_Data records_
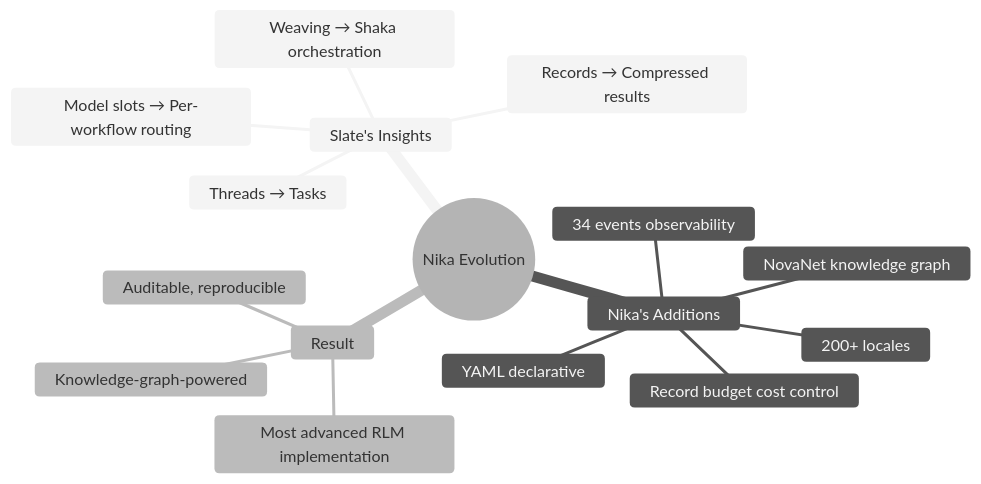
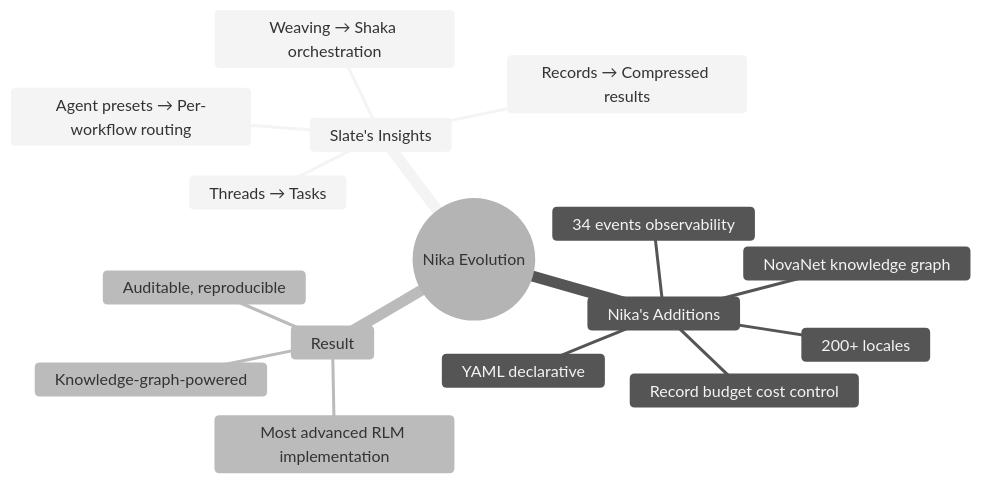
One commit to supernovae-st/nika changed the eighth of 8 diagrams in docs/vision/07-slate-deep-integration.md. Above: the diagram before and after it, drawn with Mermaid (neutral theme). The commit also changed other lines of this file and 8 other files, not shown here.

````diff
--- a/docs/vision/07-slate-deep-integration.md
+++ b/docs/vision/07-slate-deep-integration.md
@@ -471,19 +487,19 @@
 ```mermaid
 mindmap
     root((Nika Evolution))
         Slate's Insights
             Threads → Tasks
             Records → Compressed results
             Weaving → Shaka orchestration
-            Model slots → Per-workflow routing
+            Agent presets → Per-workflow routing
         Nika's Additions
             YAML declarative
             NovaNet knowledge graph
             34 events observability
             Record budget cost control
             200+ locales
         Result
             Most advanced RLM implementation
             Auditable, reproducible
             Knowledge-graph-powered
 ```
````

_Work to be completed_
Every line of the material should be repeated precisely; pictures are to be excluded.

_Answer to the exercise_
One commit to supernovae-st/nika changed the eighth of 8 diagrams in docs/vision/07-slate-deep-integration.md. Above: the diagram before and after it, drawn with Mermaid (neutral theme). The commit also changed other lines of this file and 8 other files, not shown here.

````diff
--- a/docs/vision/07-slate-deep-integration.md
+++ b/docs/vision/07-slate-deep-integration.md
@@ -471,19 +487,19 @@
 ```mermaid
 mindmap
     root((Nika Evolution))
         Slate's Insights
             Threads → Tasks
             Records → Compressed results
             Weaving → Shaka orchestration
-            Model slots → Per-workflow routing
+            Agent presets → Per-workflow routing
         Nika's Additions
             YAML declarative
             NovaNet knowledge graph
             34 events observability
             Record budget cost control
             200+ locales
         Result
             Most advanced RLM implementation
             Auditable, reproducible
             Knowledge-graph-powered
 ```
````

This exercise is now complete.